Amy Bleuel was 31.
She died March 24th by suicide.
But Thursday mental health leaders in northeastern Wisconsin remembered the legacy she left through Project Semicolon.
Project Semicolon is a movement to help people battling depression and self-harm.
Bleuel used her struggle with mental illness and the struggles of those around her to start the awareness project in 2013.
The founder of the Center for Suicide Awareness Barb Bigalke calls it a movement.
"The movement that Amy started was incredible; because everybody struggles,” Bigalke said. “So she took that you know what everybody struggles and what if we had an actual symbol behind that."
That symbol became a semicolon used when a writer chooses to continue a sentence rather than end it.
We spoke to Bleuel back in April of 2015 as her movement took shape.
That symbol ended up tattooed on those who struggle mental illness across the world as they chose to stay strong.
A leader from the Brown County Coalition for Suicide Prevention who worked with Bleuel says her legacy will continue to stay strong, too.
"And that's the beauty of a semi-colon that's it's sentence that continues on,” Strommen said. “I know from her aspect that if she were here living today she would say the same thing stay strong and love endlessly."
Both Bigalke and Strommen say Bleuel's ability to break through mental health stigmas will continue as a model for the future.
"For her to actually be willing to talk about her struggles, her battles, to share her story literally around the world, is an incredible thing," said Strommen.
An obituary says Amy leaves behind a husband, David.
Family and friends are invited to a service at Pfotenhauer Funeral Home on Saturday, April 1.
People have been leaving messages of support on the Project Semicolon Facebook page:
Statement from the American Foundation for Suicide Prevention:
"We recently learned of the death of Amy Bleuel, the founder of Project Semicolon.

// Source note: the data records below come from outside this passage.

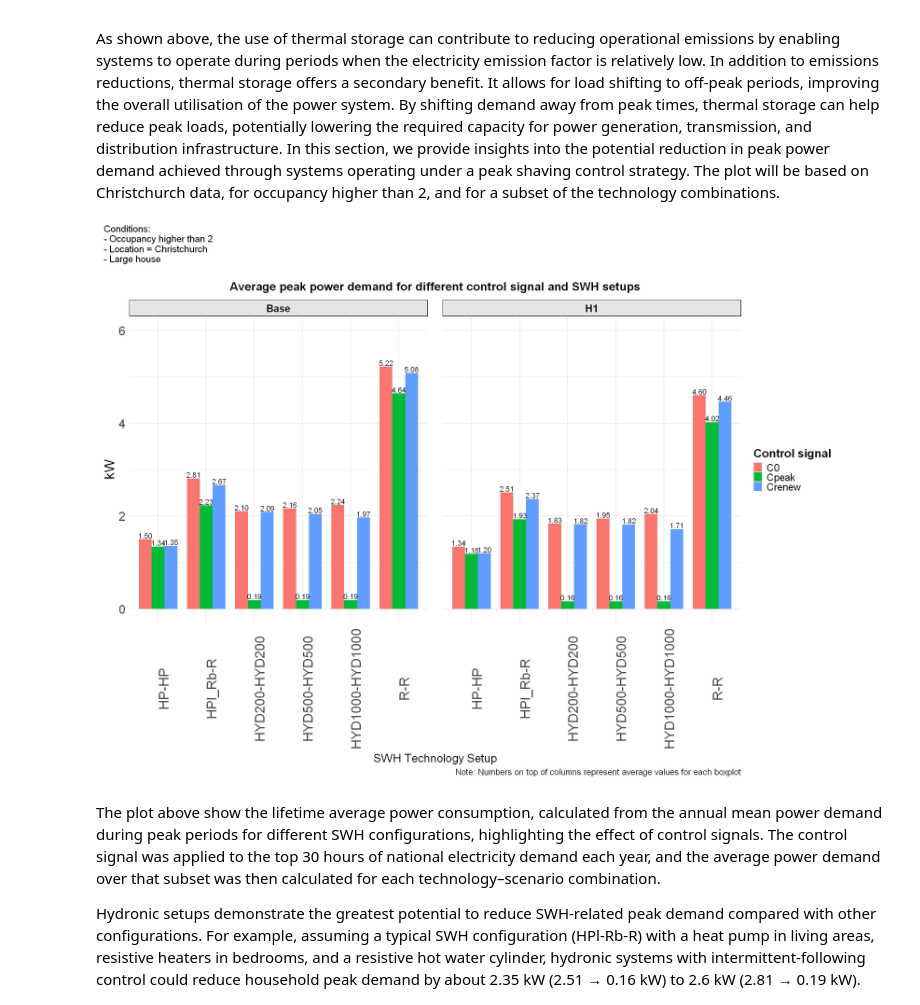
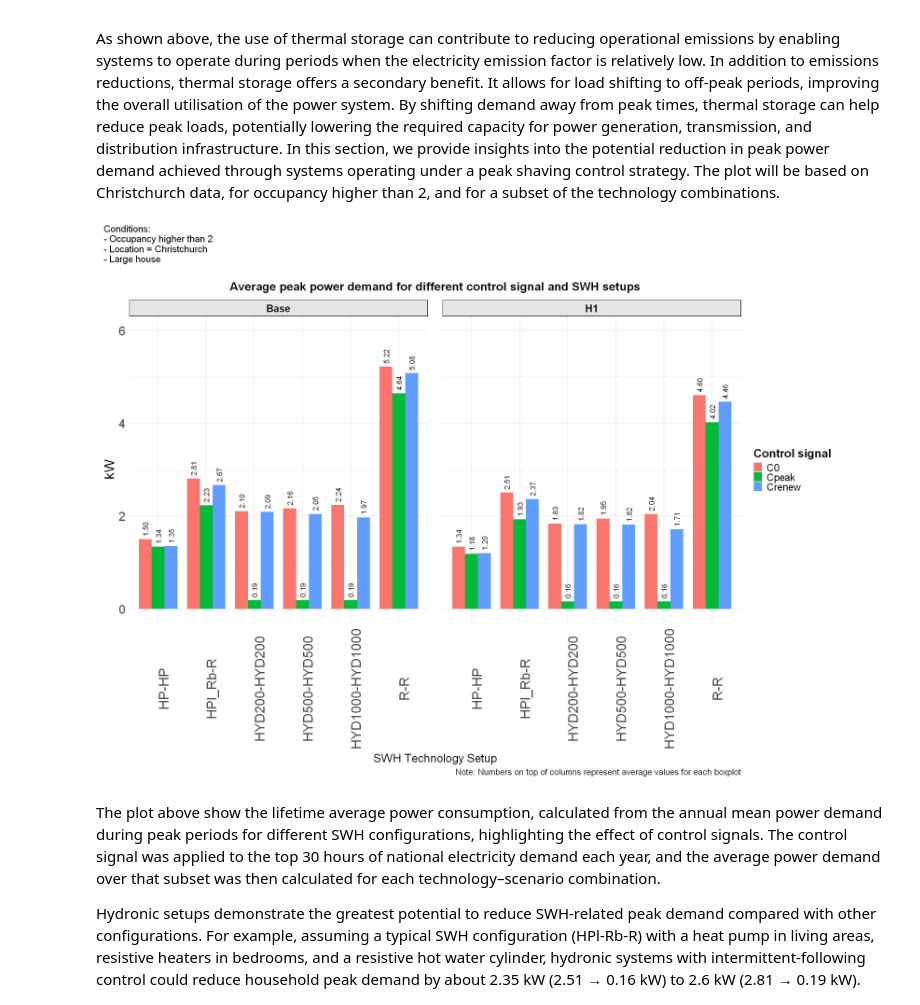
Before and after one commit to pxgo17/EECA_SWH_LCA, a Jupyter notebook: results/SWH_LCA_results.ipynb, the cells around one changed output. Saved outputs shown, nothing was run; the diff lists cells and outputs as text; code cells hidden in the pictures.

```diff
--- a/results/SWH_LCA_results.ipynb
+++ b/results/SWH_LCA_results.ipynb
@@ -1198,9 +1198,10 @@ main_plot <- household_lifetime_Call_CS_power %>%
   scale_y_continuous(limits = c(0, 1.1 * max_y)) +
   geom_text(
     aes(label = sprintf("%.2f", P_avg_peak_kW_year), group = CS_code),
-    vjust = -0.2,
+    hjust=-0.2,
     size = 5,
     color = "black",
+    angle = 90,
     position = position_dodge(width = 0.8)
   ) +
   facet_grid(. ~ insulation) +
@@ -1214,34 +1215,34 @@ main_plot <- household_lifetime_Call_CS_power %>%
     legend.text = element_text(size = 20),
     strip.text = element_text(face = "bold", size = 20),
     strip.background = element_rect(fill = "gray90", color = "black"),
     panel.spacing = unit(2, "lines"),
     plot.margin = margin(t = 30, r = 10, b = 10, l = 10),
     plot.caption = element_text(size = 16),
     plot.title = element_text(size = 23, face = "bold", hjust = 0.5, vjust = 2)
   ) +
     labs(caption = "Note: Numbers on top of columns represent average values for each boxplot",
         x = "SWH Technology Setup",
         y = "kW",
         fill = 'Control signal',
         title = "Average peak power demand for different control signal and SWH setups")
 
 ggsave(
   filename = "D:/EECA_SWH_LCA/results_plots/individual_peak_analysis.png",  # File path
   plot = main_plot,                       # Plot object
   width = 16,                             # Width in inches
   height = 14,                             # Height in inches
   dpi = 300                               # Resolution
 )
 
 main_plot +
   plot_annotation(
     title = "Conditions:\n- Occupancy higher than 2\n- Location = Christchurch\n- Large house",
     theme = theme(
       plot.title = element_text(size = 18, hjust = 0, vjust = 2)
     )
   )
 # %% [output]
-[figure, old version]
+[figure, new version]
 # %% [markdown]
 The plot above show the lifetime average power consumption, calculated from the annual mean power demand during peak periods for different SWH configurations, highlighting the effect of control signals. The control signal was applied to the top 30 hours of national electricity demand each year, and the average power demand over that subset was then calculated for each technology–scenario combination.
 
```
Also changed, not shown: parts of 12 cells of this notebook, 2 other files.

Ms. Bleuel was a dedicated mental health advocate who devoted herself to raising awareness of mental health and the importance of reaching out when you need help. The American Foundation for Suicide Prevention offers our condolences to Amy Bleuel’s family, her friends, and everyone touched by Amy’s honest spirit. Based on reports, we understand that Ms. Bleuel died by suicide.
"With her prolific semi-colon campaign, she brought real awareness to an issue that is often misunderstood and can be complex in nature. Amy’s life was a testament that one person truly can make a difference. She had a powerful voice that gave others the confidence to speak openly about mental health.
"It is important to note that there is no single cause of suicide. Suicide most often occurs when several stressors and health issues converge to create an experience of hopelessness and despair. However, most people who actively manage their mental health conditions lead fulfilling lives. We must do more to prevent such tragic deaths through greater awareness of mental health issues, common warning signs, effective interventions and treatments. Suicide is preventable, and we all have a role to play to end the tragedy of suicide. Suicide is the tenth leading cause of death in the U.S."